* ACTIVITY:
Print out the entries that follow exactly, missing none.

* DATA FOR ANALYSIS:
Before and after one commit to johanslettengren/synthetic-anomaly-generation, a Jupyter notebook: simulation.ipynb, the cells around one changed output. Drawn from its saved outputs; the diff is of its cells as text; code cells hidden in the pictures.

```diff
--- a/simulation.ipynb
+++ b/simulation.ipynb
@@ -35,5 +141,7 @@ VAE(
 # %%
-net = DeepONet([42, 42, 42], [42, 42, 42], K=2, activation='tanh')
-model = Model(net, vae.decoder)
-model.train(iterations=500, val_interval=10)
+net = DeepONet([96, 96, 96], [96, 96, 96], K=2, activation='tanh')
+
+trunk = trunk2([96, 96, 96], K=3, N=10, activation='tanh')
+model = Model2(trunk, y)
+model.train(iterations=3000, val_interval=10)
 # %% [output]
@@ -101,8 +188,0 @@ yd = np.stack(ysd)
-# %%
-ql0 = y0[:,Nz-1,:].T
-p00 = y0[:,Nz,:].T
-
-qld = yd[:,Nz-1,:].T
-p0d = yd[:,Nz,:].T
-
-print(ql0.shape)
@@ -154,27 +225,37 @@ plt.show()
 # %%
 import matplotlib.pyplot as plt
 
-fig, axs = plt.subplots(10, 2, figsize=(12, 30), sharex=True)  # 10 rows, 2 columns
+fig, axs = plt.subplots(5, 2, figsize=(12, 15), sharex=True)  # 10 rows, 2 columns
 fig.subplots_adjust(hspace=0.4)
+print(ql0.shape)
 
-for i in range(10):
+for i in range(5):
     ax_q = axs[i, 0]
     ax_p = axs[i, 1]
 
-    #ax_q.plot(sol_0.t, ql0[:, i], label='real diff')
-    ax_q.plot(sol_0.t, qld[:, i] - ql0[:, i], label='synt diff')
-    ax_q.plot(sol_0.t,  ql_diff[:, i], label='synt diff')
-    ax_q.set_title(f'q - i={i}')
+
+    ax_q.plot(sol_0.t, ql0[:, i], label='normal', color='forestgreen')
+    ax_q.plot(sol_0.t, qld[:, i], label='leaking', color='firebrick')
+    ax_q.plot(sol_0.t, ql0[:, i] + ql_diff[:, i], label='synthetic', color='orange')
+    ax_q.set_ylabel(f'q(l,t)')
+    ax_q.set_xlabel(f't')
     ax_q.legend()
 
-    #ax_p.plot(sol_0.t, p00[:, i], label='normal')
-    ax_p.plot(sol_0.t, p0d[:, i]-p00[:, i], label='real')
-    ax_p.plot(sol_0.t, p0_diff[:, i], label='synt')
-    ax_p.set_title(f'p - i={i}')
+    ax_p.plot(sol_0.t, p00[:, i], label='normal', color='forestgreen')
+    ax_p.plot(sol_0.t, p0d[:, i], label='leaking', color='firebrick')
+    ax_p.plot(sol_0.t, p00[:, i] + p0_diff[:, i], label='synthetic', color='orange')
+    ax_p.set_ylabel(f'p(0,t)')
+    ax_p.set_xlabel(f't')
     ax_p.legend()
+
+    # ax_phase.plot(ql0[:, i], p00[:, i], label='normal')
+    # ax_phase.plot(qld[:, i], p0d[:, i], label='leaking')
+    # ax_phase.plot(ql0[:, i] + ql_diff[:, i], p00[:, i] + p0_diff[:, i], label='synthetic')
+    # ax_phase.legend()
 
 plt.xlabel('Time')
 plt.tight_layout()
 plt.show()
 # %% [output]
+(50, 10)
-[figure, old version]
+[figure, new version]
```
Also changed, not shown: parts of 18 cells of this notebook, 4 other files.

* TASK RESPONSE:
Before and after one commit to johanslettengren/synthetic-anomaly-generation, a Jupyter notebook: simulation.ipynb, the cells around one changed output. Drawn from its saved outputs; the diff is of its cells as text; code cells hidden in the pictures.

```diff
--- a/simulation.ipynb
+++ b/simulation.ipynb
@@ -35,5 +141,7 @@ VAE(
 # %%
-net = DeepONet([42, 42, 42], [42, 42, 42], K=2, activation='tanh')
-model = Model(net, vae.decoder)
-model.train(iterations=500, val_interval=10)
+net = DeepONet([96, 96, 96], [96, 96, 96], K=2, activation='tanh')
+
+trunk = trunk2([96, 96, 96], K=3, N=10, activation='tanh')
+model = Model2(trunk, y)
+model.train(iterations=3000, val_interval=10)
 # %% [output]
@@ -101,8 +188,0 @@ yd = np.stack(ysd)
-# %%
-ql0 = y0[:,Nz-1,:].T
-p00 = y0[:,Nz,:].T
-
-qld = yd[:,Nz-1,:].T
-p0d = yd[:,Nz,:].T
-
-print(ql0.shape)
@@ -154,27 +225,37 @@ plt.show()
 # %%
 import matplotlib.pyplot as plt
 
-fig, axs = plt.subplots(10, 2, figsize=(12, 30), sharex=True)  # 10 rows, 2 columns
+fig, axs = plt.subplots(5, 2, figsize=(12, 15), sharex=True)  # 10 rows, 2 columns
 fig.subplots_adjust(hspace=0.4)
+print(ql0.shape)
 
-for i in range(10):
+for i in range(5):
     ax_q = axs[i, 0]
     ax_p = axs[i, 1]
 
-    #ax_q.plot(sol_0.t, ql0[:, i], label='real diff')
-    ax_q.plot(sol_0.t, qld[:, i] - ql0[:, i], label='synt diff')
-    ax_q.plot(sol_0.t,  ql_diff[:, i], label='synt diff')
-    ax_q.set_title(f'q - i={i}')
+
+    ax_q.plot(sol_0.t, ql0[:, i], label='normal', color='forestgreen')
+    ax_q.plot(sol_0.t, qld[:, i], label='leaking', color='firebrick')
+    ax_q.plot(sol_0.t, ql0[:, i] + ql_diff[:, i], label='synthetic', color='orange')
+    ax_q.set_ylabel(f'q(l,t)')
+    ax_q.set_xlabel(f't')
     ax_q.legend()
 
-    #ax_p.plot(sol_0.t, p00[:, i], label='normal')
-    ax_p.plot(sol_0.t, p0d[:, i]-p00[:, i], label='real')
-    ax_p.plot(sol_0.t, p0_diff[:, i], label='synt')
-    ax_p.set_title(f'p - i={i}')
+    ax_p.plot(sol_0.t, p00[:, i], label='normal', color='forestgreen')
+    ax_p.plot(sol_0.t, p0d[:, i], label='leaking', color='firebrick')
+    ax_p.plot(sol_0.t, p00[:, i] + p0_diff[:, i], label='synthetic', color='orange')
+    ax_p.set_ylabel(f'p(0,t)')
+    ax_p.set_xlabel(f't')
     ax_p.legend()
+
+    # ax_phase.plot(ql0[:, i], p00[:, i], label='normal')
+    # ax_phase.plot(qld[:, i], p0d[:, i], label='leaking')
+    # ax_phase.plot(ql0[:, i] + ql_diff[:, i], p00[:, i] + p0_diff[:, i], label='synthetic')
+    # ax_phase.legend()
 
 plt.xlabel('Time')
 plt.tight_layout()
 plt.show()
 # %% [output]
+(50, 10)
-[figure, old version]
+[figure, new version]
```
Also changed, not shown: parts of 18 cells of this notebook, 4 other files.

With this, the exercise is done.